Please repeat, exactly and with nothing extra, the line containing "and project Stratos" and every line after it up to the end of the material.

→ SUPPLIED DATA:

*****

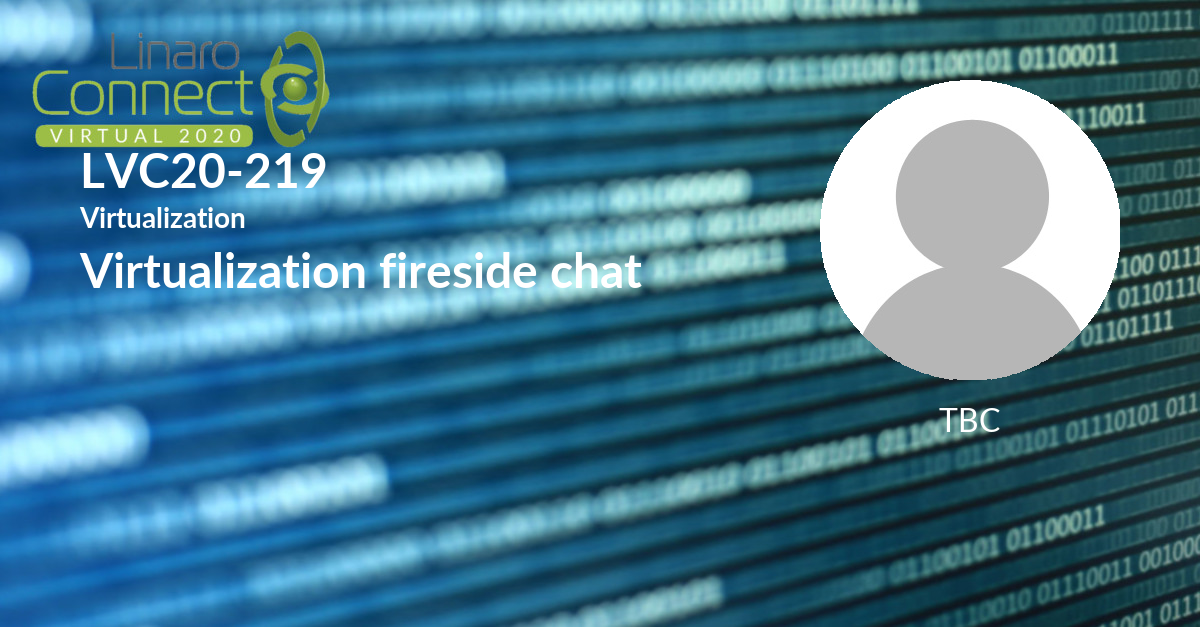
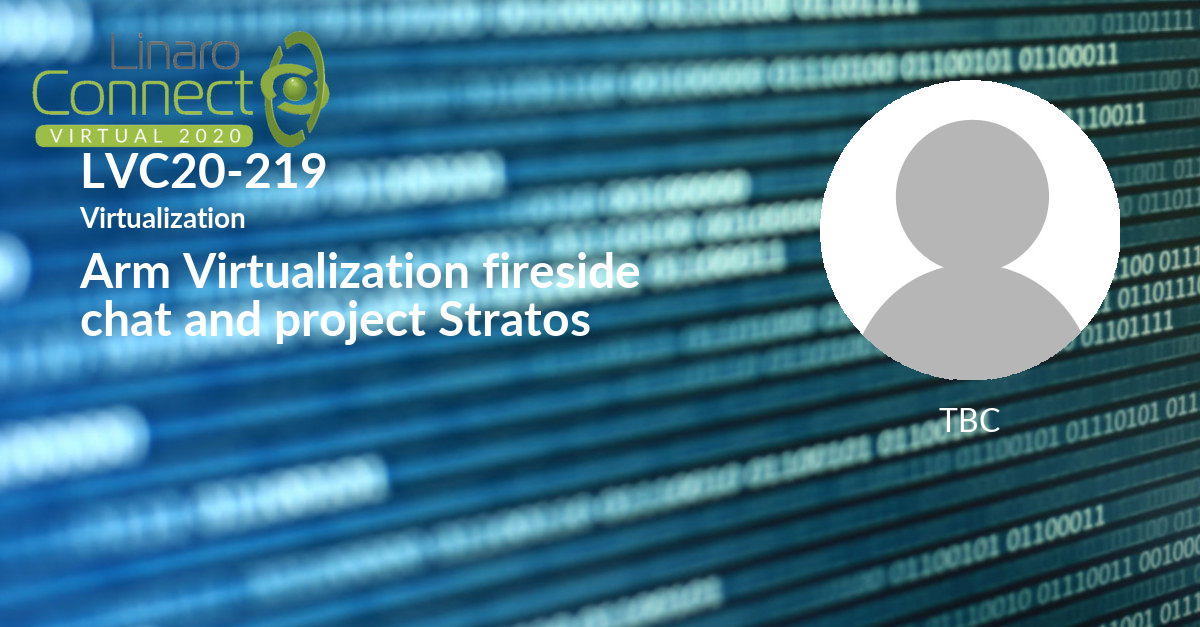
Session update for session-update-200916-1302

Changed region(s): [[0.0617, 0.3939, 0.555, 0.5455]]

diff --git a/_posts/lvc20/sessions/2020-09-16-lvc20-219.md b/_posts/lvc20/sessions/2020-09-16-lvc20-219.md
@@ -3,7 +3,7 @@ categories:
 - lvc20
 description: 'Virtualization fireside chat moderated by Mike Holmes Director of Engineering
   Foundational Technologies at &nbsp;Linaro featuring guests: Azzedine Touzni Sr.
-  Director of Engineering at Qualcomm, Alex Bennee Sr. Software engineer at Linaro.<br><br>This
+  Director of Engineering at Qualcomm, Alex Bennée Sr. Software engineer at Linaro.<br><br>This
   fireside chat covers topics such as the current challenges in the virtualization
   domain, the state of virtualization on Arm, the end vision for Stratos, how to get
   involved, and more...'
@@ -17,5 +17,5 @@ session_speakers: []
 session_track: Virtualization
 tag: session
 tags: Virtualization
-title: LVC20-219 Virtualization fireside chat
+title: LVC20-219 Arm Virtualization fireside chat and project Stratos
 ---

diff --git a/_posts/lvc20/sessions/2020-09-16-lvc20-201.md b/_posts/lvc20/sessions/2020-09-16-lvc20-201.md
@@ -24,7 +24,7 @@ session_speakers:
   speaker_image: http://avatars.sched.co/9/ca/2989076/avatar.jpg.320x320px.jpg?873
   speaker_name: Masami Hiramatsu
   speaker_position: Tech Lead, Linaro Ltd.
-  speaker_role: speaker
+  speaker_role: attendee, speaker
 session_track: Linux Kernel
 tag: session
 tags: Linux Kernel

*****

→ EXERCISE OUTPUT:
+title: LVC20-219 Arm Virtualization fireside chat and project Stratos
 ---

diff --git a/_posts/lvc20/sessions/2020-09-16-lvc20-201.md b/_posts/lvc20/sessions/2020-09-16-lvc20-201.md
@@ -24,7 +24,7 @@ session_speakers:
   speaker_image: http://avatars.sched.co/9/ca/2989076/avatar.jpg.320x320px.jpg?873
   speaker_name: Masami Hiramatsu
   speaker_position: Tech Lead, Linaro Ltd.
-  speaker_role: speaker
+  speaker_role: attendee, speaker
 session_track: Linux Kernel
 tag: session
 tags: Linux Kernel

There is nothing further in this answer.